Through the end of November, ICOs raised more than $3.6bn (£2.7bn), according to CoinDesk, a crypto currency data tracker.

ICOs are essentially loosely regulated crowdfunding campaigns.

Companies issue digital tokens, which investors buy using crypto currencies, such as bitcoin or ether. The tokens can be used to purchase future products or services from the company, or be traded with other people.

According to the Financial Times, 587 ICOs launched in 2017, but only 54 per cent were successfully completed, with some disappearing altogether. The frenzy prompted China and South Korea to ban ICOs completely, while the US and UK have increased regulatory scrutiny of ICOs.

Yet, with bitcoin valued at £13,000 ($17,000) on 12 December, clients are increasingly voicing a desire for wealth advisers to manage crypto assets on their behalf. It’s a trend that’s unlikely to reverse soon.

While that may only deepen advisers’ furrowed brows, none of this means the amount of capital flooding into the sector is unwarranted.

In fact, there is a way to reconcile the events of 2017, which may ultimately be known as the year of the ICO, with established technology business and investment use cases.

Just as the dot coms proved that there can be tremendous value creation – as well as heart-stopping losses – when massively disruptive technologies become mainstream, that may very well be the case for 2017’s ICOs.

We are still very early in the game. While many people are now familiar with bitcoin and ethereum, far fewer could name even one of 2017’s top ICOs.

But many of those companies are now busy building the new platforms that the next generation of blockchain will run on.

Just as the HTTP protocol needed to be developed before web browsing and e-commerce could proliferate, next-generation blockchain companies are taking what was created before – tokenisation via bitcoin, and smart contracts via ethereum – to build completely new business models.

Swarm Fund, which gives individual investors access to institutional investment classes, is just one example.

Instead of creating a token out of thin air, it takes something that already exists – such as a piece of property or a percentage of a real-world company – and 'tokenises' it so it can be traded, much like a traditional share of stock.

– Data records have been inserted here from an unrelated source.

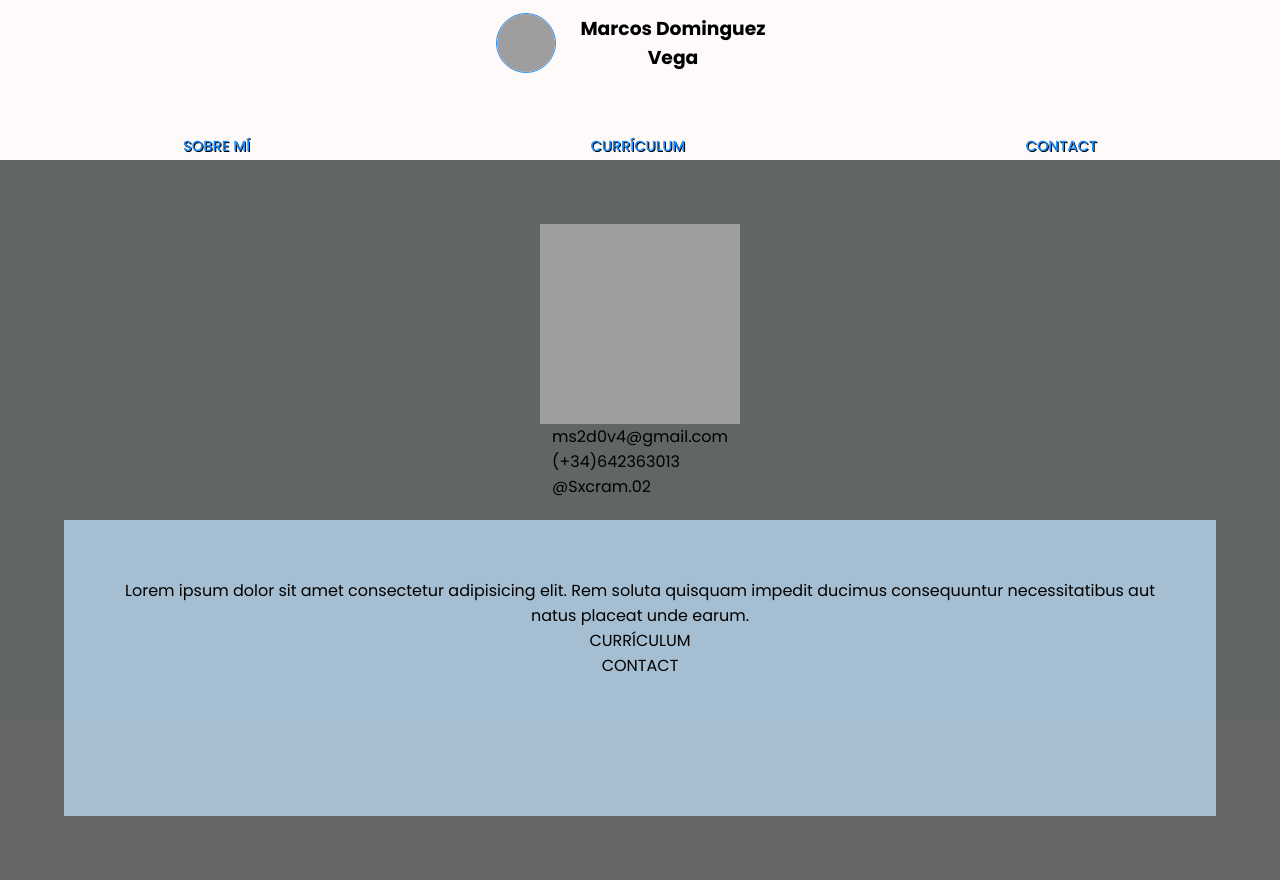
Repository: Sxcram02/Portfoliov.2
Page: index.html
These files come from the project's save history. The page is drawn as it stood at one moment and after the next save; the edit follows.
The browser window is 1280 px wide. The pictures show the whole page.
Pictures or frames that could not be fetched are drawn as grey boxes.

Above is the page before, as saved 2023-04-11 00:21:17.

### index.html
<!DOCTYPE html>
<html lang="en">
<head>
    <meta charset="UTF-8">
    <meta http-equiv="X-UA-Compatible" content="IE=edge">
    <meta name="viewport" content="width=device-width, initial-scale=1.0">
    <link rel="stylesheet" href="css/style.css" />
    <link rel="shortcut icon" href="https://picsum.photo/160" type="image/x-icon" />
    <title>miPortFolio</title>
</head>
<body>
    <div class="root">
        <header>
            <div class="box-porfile">
                <img src="https://picsum.photos/200" alt="porfile" />
                <h3 class="name">Marcos Dominguez Vega</h3>
            </div>
            <nav>
                <ul class="nav-bar">
                    <li><a href="">SOBRE MÍ</a></li>
                    <li><a href="">CURRÍCULUM</a></li>
                    <li><a href="">CONTACT</a></li>
                </ul>
            </nav>
        </header>
        <main>
            <section class="sobreMi">
                <article class="box-image">
                    <img src="https://picsum.photos/200" alt="porfile" />
                    <ul class="redes">
                        <li>ms2d0v4@gmail.com</li>
                        <li>(+34)642363013</li>
                        <li>@Sxcram.02</li>
                    </ul>
                </article>
                <article class="info">
                    <p>Lorem ipsum dolor sit amet consectetur adipisicing elit. Rem soluta quisquam impedit ducimus consequuntur necessitatibus aut natus placeat unde earum.</p>
                    <ul class="nav-bar2">
                        <li>CURRÍCULUM</li>
                        <li>CONTACT</li>
                    </ul>
                </article>
            </section>
        </main>
    </div>
</body>
</html>

### css/style.css
@import url('https://fonts.googleapis.com/css2?family=Poppins:ital,wght@0,400;0,500;0,600;0,700;0,800;0,900;1,400&display=swap');

* {
    margin: 0;
    padding: 0;
    box-sizing: border-box;
    font-family: 'Poppins',sans-serif;
    list-style: none;
    text-decoration: none;
}

.root {
    width: 100vw;
    height: 100vh;
    background-color: azure;
}

header {
    width: 100%;
    height: 10em;
    padding: 1%;
    background-color: snow;
    display: flex;
    flex-direction: column;
    align-items: center;
}

.box-porfile {
    display: flex;
    align-items: center;
    text-align: center;
}

.box-porfile > img {
    width: 60px;
    height: 60px;
    border-radius: 100%;
    margin-left: 2%;
    border: 1px solid dodgerblue;
}

.box-porfile > img:hover {
    border: 1px solid orange;
    transition: all 0.3s;
}

nav {
    width: 100%;
    margin-top: 5%;
}

.nav-bar {
    display: flex;
    align-items: center;
    justify-content: space-around;
    font-weight: 500;
    text-shadow: 1px 1px black;
    font-size: 11pt;
}

.nav-bar li > a {
    border-radius: 10px;
    padding: 10px;
    cursor: pointer;
    color: dodgerblue;
}

.nav-bar li:hover > a {
    background-color: rgba(128, 128, 128, 0.604);
    color:orange;
    transition: all 0.3s;
}

main {
    width: 100vw;
    height: 100vh;
}

.sobreMi {
    height: 100vh;
    padding: 5%;
    background-color: rgba(0, 0, 0, 0.599);
    display: grid;
    grid-template-columns: 1,1fr;
    grid-template-rows: repeat(2,1fr);
}

.box-image {
    grid-column: 1/2;
    grid-row: 1/2;
    display: flex;
    flex-direction: column;
    align-items: center;
}

.info {
    grid-column: 1/2;
    grid-row: 2/3;
    text-align: center;
    padding: 5%;
    background-color: rgba(195, 227, 254, 0.704);
}

After the next save:
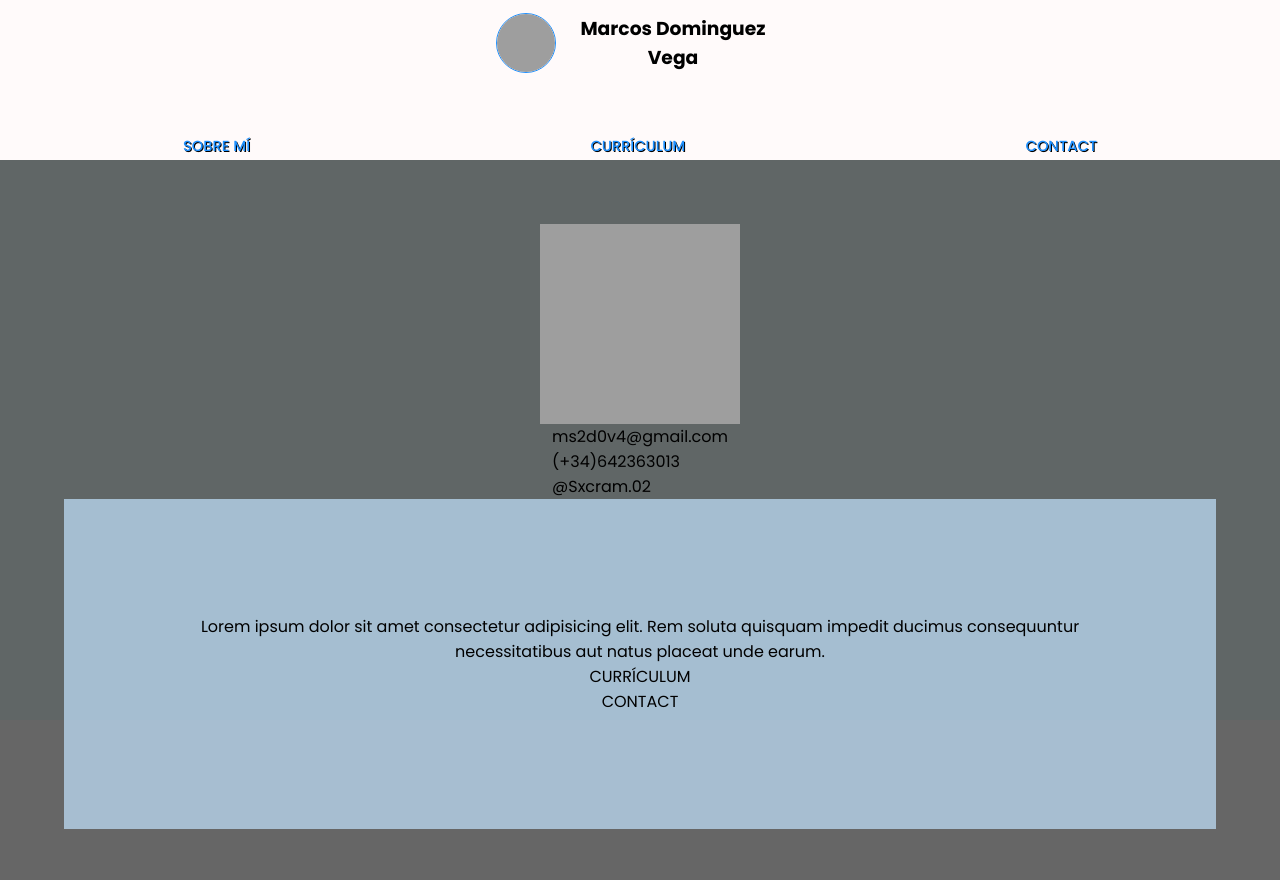
Saved 20 s later.
--- a/css/style.css
+++ b/css/style.css
@@ -97,6 +97,6 @@ main {
     grid-column: 1/2;
     grid-row: 2/3;
     text-align: center;
-    padding: 5%;
+    padding: 10%;
     background-color: rgba(195, 227, 254, 0.704);
 }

In doing so, it provides an avenue for wealth managers to satisfy their clients’ desire to include crypto assets in their portfolios, while putting money to work in the much more familiar world of institutional investment, albeit without high investment minimums, or restrictive investing time horizons.

There are hundreds of other companies doing similarly innovative things in other areas.

It’s the reason why, when all is said and done with 2017’s ICO class, that US$3.6bn (£2.7bn) may be nowhere near enough.